Edit tracking data
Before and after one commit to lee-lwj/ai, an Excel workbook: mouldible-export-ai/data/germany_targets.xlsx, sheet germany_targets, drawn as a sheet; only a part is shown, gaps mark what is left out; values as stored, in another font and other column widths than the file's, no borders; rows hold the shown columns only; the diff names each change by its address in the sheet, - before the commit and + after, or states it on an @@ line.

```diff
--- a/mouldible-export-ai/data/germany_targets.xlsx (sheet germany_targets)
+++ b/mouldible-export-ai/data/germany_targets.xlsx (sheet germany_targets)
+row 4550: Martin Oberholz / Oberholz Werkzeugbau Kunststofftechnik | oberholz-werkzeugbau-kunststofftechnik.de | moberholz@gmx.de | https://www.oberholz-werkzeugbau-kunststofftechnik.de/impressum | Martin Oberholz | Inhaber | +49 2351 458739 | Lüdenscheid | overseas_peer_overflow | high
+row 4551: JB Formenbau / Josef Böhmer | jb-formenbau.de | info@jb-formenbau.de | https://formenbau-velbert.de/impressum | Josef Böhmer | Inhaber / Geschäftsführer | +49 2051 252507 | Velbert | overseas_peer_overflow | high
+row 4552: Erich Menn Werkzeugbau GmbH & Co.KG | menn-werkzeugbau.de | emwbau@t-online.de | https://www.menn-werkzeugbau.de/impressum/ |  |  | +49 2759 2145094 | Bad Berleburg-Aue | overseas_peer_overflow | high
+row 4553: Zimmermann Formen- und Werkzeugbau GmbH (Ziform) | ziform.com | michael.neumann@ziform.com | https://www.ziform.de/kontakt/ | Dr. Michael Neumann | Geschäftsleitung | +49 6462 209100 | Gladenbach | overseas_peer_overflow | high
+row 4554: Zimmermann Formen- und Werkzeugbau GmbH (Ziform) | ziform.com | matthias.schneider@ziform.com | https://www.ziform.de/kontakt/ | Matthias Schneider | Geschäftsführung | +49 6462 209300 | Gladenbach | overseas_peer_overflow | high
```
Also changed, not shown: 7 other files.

• The task
Word for word, copy out all of the data shown above.

• Output
Before and after one commit to lee-lwj/ai, an Excel workbook: mouldible-export-ai/data/germany_targets.xlsx, sheet germany_targets, drawn as a sheet; only a part is shown, gaps mark what is left out; values as stored, in another font and other column widths than the file's, no borders; rows hold the shown columns only; the diff names each change by its address in the sheet, - before the commit and + after, or states it on an @@ line.

```diff
--- a/mouldible-export-ai/data/germany_targets.xlsx (sheet germany_targets)
+++ b/mouldible-export-ai/data/germany_targets.xlsx (sheet germany_targets)
+row 4550: Martin Oberholz / Oberholz Werkzeugbau Kunststofftechnik | oberholz-werkzeugbau-kunststofftechnik.de | moberholz@gmx.de | https://www.oberholz-werkzeugbau-kunststofftechnik.de/impressum | Martin Oberholz | Inhaber | +49 2351 458739 | Lüdenscheid | overseas_peer_overflow | high
+row 4551: JB Formenbau / Josef Böhmer | jb-formenbau.de | info@jb-formenbau.de | https://formenbau-velbert.de/impressum | Josef Böhmer | Inhaber / Geschäftsführer | +49 2051 252507 | Velbert | overseas_peer_overflow | high
+row 4552: Erich Menn Werkzeugbau GmbH & Co.KG | menn-werkzeugbau.de | emwbau@t-online.de | https://www.menn-werkzeugbau.de/impressum/ |  |  | +49 2759 2145094 | Bad Berleburg-Aue | overseas_peer_overflow | high
+row 4553: Zimmermann Formen- und Werkzeugbau GmbH (Ziform) | ziform.com | michael.neumann@ziform.com | https://www.ziform.de/kontakt/ | Dr. Michael Neumann | Geschäftsleitung | +49 6462 209100 | Gladenbach | overseas_peer_overflow | high
+row 4554: Zimmermann Formen- und Werkzeugbau GmbH (Ziform) | ziform.com | matthias.schneider@ziform.com | https://www.ziform.de/kontakt/ | Matthias Schneider | Geschäftsführung | +49 6462 209300 | Gladenbach | overseas_peer_overflow | high
```
Also changed, not shown: 7 other files.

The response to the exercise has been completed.